##### Source data #####

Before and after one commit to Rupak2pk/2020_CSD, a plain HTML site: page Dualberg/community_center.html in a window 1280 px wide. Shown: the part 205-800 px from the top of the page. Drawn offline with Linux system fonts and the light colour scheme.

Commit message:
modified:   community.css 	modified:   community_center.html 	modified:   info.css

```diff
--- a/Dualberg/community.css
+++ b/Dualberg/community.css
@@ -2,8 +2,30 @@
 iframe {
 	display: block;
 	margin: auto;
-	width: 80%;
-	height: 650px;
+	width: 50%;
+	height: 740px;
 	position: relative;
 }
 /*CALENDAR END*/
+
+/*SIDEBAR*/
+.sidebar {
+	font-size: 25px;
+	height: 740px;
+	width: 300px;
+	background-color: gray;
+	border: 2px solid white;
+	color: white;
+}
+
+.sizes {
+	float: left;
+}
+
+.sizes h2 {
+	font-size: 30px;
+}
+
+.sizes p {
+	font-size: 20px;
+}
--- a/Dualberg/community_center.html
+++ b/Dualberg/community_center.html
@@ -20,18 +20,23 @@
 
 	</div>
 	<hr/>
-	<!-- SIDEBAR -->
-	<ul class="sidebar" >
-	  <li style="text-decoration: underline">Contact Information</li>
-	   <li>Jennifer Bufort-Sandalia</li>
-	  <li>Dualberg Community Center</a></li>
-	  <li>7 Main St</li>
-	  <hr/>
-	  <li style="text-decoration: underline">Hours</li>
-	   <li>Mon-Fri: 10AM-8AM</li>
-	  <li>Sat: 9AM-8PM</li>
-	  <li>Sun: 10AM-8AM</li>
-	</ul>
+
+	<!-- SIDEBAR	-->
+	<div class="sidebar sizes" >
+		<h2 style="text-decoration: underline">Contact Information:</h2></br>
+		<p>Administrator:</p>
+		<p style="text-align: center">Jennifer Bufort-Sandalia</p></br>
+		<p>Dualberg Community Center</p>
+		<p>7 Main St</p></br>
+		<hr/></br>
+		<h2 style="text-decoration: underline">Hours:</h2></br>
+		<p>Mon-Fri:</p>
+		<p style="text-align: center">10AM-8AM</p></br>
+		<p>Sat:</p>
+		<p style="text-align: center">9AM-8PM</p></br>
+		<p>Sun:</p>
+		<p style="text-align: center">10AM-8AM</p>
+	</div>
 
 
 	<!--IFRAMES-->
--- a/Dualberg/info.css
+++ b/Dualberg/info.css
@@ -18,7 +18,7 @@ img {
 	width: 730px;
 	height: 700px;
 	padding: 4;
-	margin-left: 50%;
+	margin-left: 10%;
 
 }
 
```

#####
##### Source data #####

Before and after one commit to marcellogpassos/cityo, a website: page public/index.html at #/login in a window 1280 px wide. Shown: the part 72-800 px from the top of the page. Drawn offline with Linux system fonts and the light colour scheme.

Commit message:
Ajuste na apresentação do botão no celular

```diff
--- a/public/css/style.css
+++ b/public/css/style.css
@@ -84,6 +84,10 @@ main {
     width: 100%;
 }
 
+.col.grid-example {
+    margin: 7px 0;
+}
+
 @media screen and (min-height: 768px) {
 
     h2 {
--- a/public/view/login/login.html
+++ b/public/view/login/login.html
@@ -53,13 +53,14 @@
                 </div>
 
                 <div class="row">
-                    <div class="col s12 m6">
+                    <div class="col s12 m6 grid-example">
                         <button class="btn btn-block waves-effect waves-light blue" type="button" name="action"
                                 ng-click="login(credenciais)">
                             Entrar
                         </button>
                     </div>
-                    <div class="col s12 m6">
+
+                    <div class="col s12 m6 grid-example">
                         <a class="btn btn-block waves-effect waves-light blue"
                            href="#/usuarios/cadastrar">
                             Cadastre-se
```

#####

■ **Task to complete**: A complete answer lists every line of the listing above that holds the word "html".

■ **Answer box**:
Before and after one commit to Rupak2pk/2020_CSD, a plain HTML site: page Dualberg/community_center.html in a window 1280 px wide. Shown: the part 205-800 px from the top of the page. Drawn offline with Linux system fonts and the light colour scheme.
modified:   community.css 	modified:   community_center.html 	modified:   info.css
--- a/Dualberg/community_center.html
+++ b/Dualberg/community_center.html
Before and after one commit to marcellogpassos/cityo, a website: page public/index.html at #/login in a window 1280 px wide. Shown: the part 72-800 px from the top of the page. Drawn offline with Linux system fonts and the light colour scheme.
--- a/public/view/login/login.html
+++ b/public/view/login/login.html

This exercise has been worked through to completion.